**EXERCISE**
Pictures within the data are to be left out; everything else must be reproduced exactly.

━━━━━ INFORMATION GIVEN

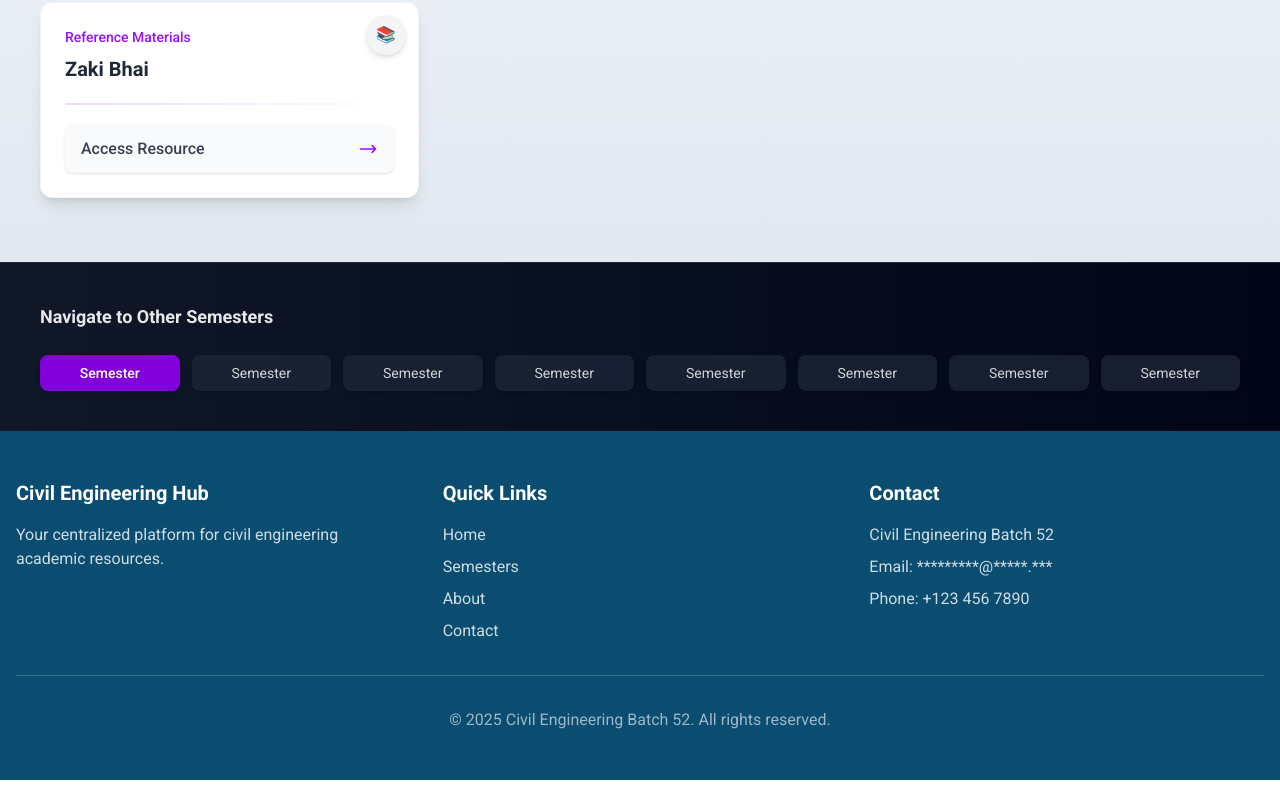
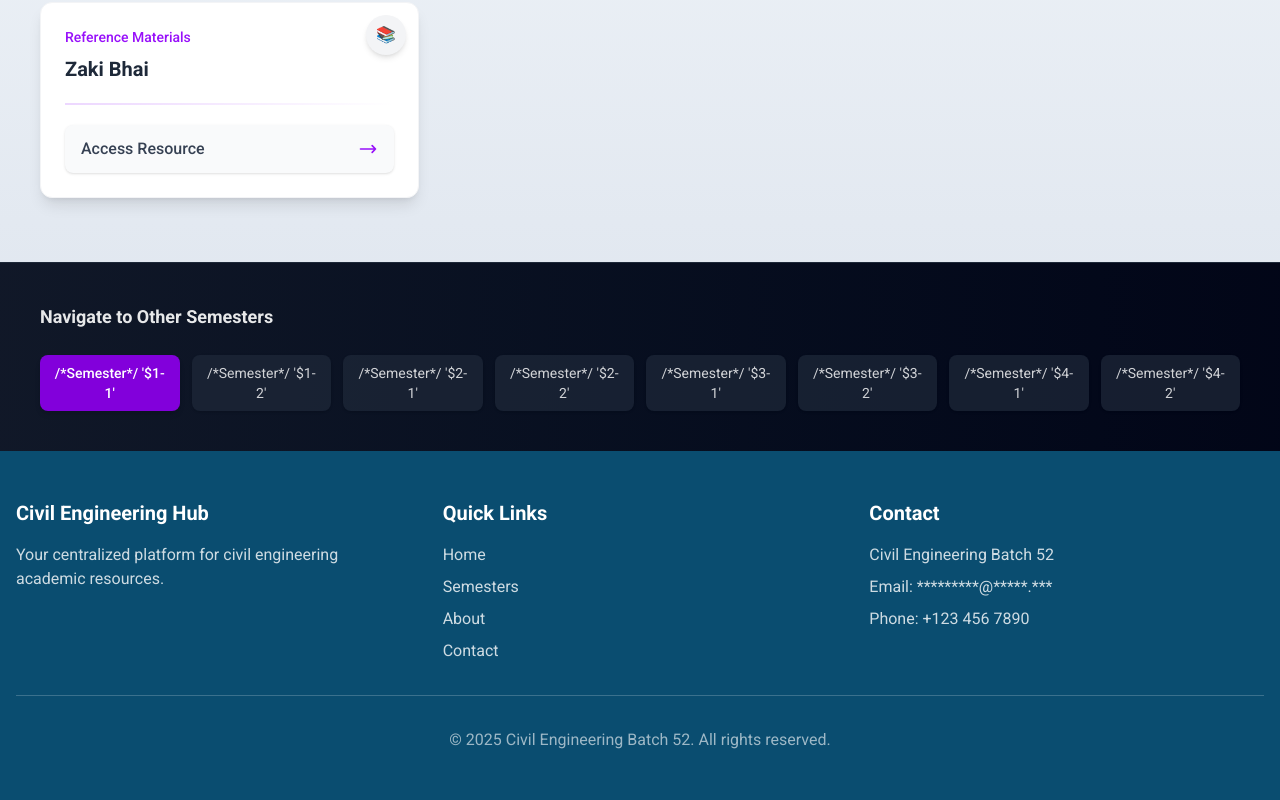
Before and after one commit to Xantonozar/LinkHUb, a Next.js app: page /semester/1-1 in a window 1280 px wide. Shown: the part 754-1554 px from the top of the page. Built offline with nearby package versions, Linux system fonts and the light colour scheme.

Commit message:
Update page.jsx

```diff
--- a/app/semester/[semesterId]/page.jsx
+++ b/app/semester/[semesterId]/page.jsx
@@ -334,7 +334,8 @@ export default function SemesterPage({ params }) {
                       : 'bg-gray-800/70 text-white/80 hover:bg-gray-700 hover:text-white shadow-sm hover:shadow-md'
                   }`}
                 >
-                  {sem.name.split(' ').pop()}
+                  /*{sem.name.split(' ').pop()}*/
+'${id}'
                 </Link>
               ))}
             </div>
```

━━━━━━━━━━

**RESPONSE TO THE TASK**
Before and after one commit to Xantonozar/LinkHUb, a Next.js app: page /semester/1-1 in a window 1280 px wide. Shown: the part 754-1554 px from the top of the page. Built offline with nearby package versions, Linux system fonts and the light colour scheme.

Commit message:
Update page.jsx

```diff
--- a/app/semester/[semesterId]/page.jsx
+++ b/app/semester/[semesterId]/page.jsx
@@ -334,7 +334,8 @@ export default function SemesterPage({ params }) {
                       : 'bg-gray-800/70 text-white/80 hover:bg-gray-700 hover:text-white shadow-sm hover:shadow-md'
                   }`}
                 >
-                  {sem.name.split(' ').pop()}
+                  /*{sem.name.split(' ').pop()}*/
+'${id}'
                 </Link>
               ))}
             </div>
```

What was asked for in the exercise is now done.